Top of DATA UNDER STUDY
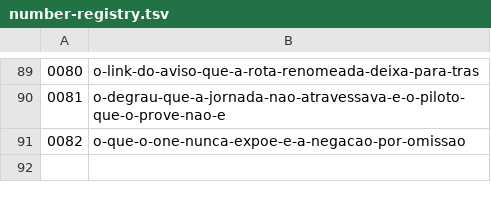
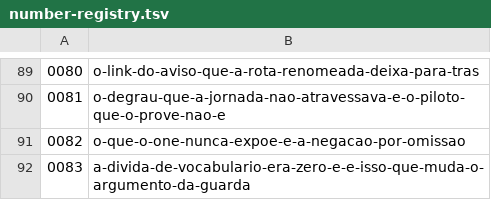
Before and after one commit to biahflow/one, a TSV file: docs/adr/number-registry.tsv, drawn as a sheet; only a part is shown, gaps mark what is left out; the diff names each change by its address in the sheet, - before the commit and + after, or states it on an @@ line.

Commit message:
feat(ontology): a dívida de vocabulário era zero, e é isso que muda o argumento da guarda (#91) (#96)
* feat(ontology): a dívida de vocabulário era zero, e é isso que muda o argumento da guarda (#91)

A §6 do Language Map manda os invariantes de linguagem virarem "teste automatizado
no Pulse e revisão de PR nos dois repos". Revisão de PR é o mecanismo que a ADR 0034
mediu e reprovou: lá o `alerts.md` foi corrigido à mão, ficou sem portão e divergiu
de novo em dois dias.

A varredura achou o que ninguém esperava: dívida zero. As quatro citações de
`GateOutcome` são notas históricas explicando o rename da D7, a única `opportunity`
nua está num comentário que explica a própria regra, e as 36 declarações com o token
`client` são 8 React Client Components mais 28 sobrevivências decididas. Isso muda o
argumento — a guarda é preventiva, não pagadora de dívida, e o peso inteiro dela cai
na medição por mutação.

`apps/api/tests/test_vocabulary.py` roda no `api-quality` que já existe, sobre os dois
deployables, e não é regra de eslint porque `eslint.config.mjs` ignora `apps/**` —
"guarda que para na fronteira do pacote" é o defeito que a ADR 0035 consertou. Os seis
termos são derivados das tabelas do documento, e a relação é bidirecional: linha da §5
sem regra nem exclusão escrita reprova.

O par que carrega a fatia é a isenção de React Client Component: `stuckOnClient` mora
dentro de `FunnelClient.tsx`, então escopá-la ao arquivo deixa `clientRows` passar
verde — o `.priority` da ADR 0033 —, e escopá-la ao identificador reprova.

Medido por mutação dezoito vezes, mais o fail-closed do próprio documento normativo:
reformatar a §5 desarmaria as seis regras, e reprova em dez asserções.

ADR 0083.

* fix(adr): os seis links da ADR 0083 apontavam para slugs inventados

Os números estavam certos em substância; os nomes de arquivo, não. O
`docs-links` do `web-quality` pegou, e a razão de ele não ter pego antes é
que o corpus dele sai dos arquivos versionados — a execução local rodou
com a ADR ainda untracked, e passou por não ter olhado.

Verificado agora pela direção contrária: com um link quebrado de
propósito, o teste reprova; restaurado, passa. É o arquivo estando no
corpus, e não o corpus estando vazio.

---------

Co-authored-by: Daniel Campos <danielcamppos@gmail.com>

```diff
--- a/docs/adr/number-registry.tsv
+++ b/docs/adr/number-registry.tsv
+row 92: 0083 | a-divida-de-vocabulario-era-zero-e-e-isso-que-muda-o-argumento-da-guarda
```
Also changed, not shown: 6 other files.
Bottom of DATA UNDER STUDY
Print every entry exactly; omit the pictures.

Before and after one commit to biahflow/one, a TSV file: docs/adr/number-registry.tsv, drawn as a sheet; only a part is shown, gaps mark what is left out; the diff names each change by its address in the sheet, - before the commit and + after, or states it on an @@ line.

Commit message:
feat(ontology): a dívida de vocabulário era zero, e é isso que muda o argumento da guarda (#91) (#96)
* feat(ontology): a dívida de vocabulário era zero, e é isso que muda o argumento da guarda (#91)

A §6 do Language Map manda os invariantes de linguagem virarem "teste automatizado
no Pulse e revisão de PR nos dois repos". Revisão de PR é o mecanismo que a ADR 0034
mediu e reprovou: lá o `alerts.md` foi corrigido à mão, ficou sem portão e divergiu
de novo em dois dias.

A varredura achou o que ninguém esperava: dívida zero. As quatro citações de
`GateOutcome` são notas históricas explicando o rename da D7, a única `opportunity`
nua está num comentário que explica a própria regra, e as 36 declarações com o token
`client` são 8 React Client Components mais 28 sobrevivências decididas. Isso muda o
argumento — a guarda é preventiva, não pagadora de dívida, e o peso inteiro dela cai
na medição por mutação.

`apps/api/tests/test_vocabulary.py` roda no `api-quality` que já existe, sobre os dois
deployables, e não é regra de eslint porque `eslint.config.mjs` ignora `apps/**` —
"guarda que para na fronteira do pacote" é o defeito que a ADR 0035 consertou. Os seis
termos são derivados das tabelas do documento, e a relação é bidirecional: linha da §5
sem regra nem exclusão escrita reprova.

O par que carrega a fatia é a isenção de React Client Component: `stuckOnClient` mora
dentro de `FunnelClient.tsx`, então escopá-la ao arquivo deixa `clientRows` passar
verde — o `.priority` da ADR 0033 —, e escopá-la ao identificador reprova.

Medido por mutação dezoito vezes, mais o fail-closed do próprio documento normativo:
reformatar a §5 desarmaria as seis regras, e reprova em dez asserções.

ADR 0083.

* fix(adr): os seis links da ADR 0083 apontavam para slugs inventados

Os números estavam certos em substância; os nomes de arquivo, não. O
`docs-links` do `web-quality` pegou, e a razão de ele não ter pego antes é
que o corpus dele sai dos arquivos versionados — a execução local rodou
com a ADR ainda untracked, e passou por não ter olhado.

Verificado agora pela direção contrária: com um link quebrado de
propósito, o teste reprova; restaurado, passa. É o arquivo estando no
corpus, e não o corpus estando vazio.

---------

Co-authored-by: Daniel Campos <danielcamppos@gmail.com>

```diff
--- a/docs/adr/number-registry.tsv
+++ b/docs/adr/number-registry.tsv
+row 92: 0083 | a-divida-de-vocabulario-era-zero-e-e-isso-que-muda-o-argumento-da-guarda
```
Also changed, not shown: 6 other files.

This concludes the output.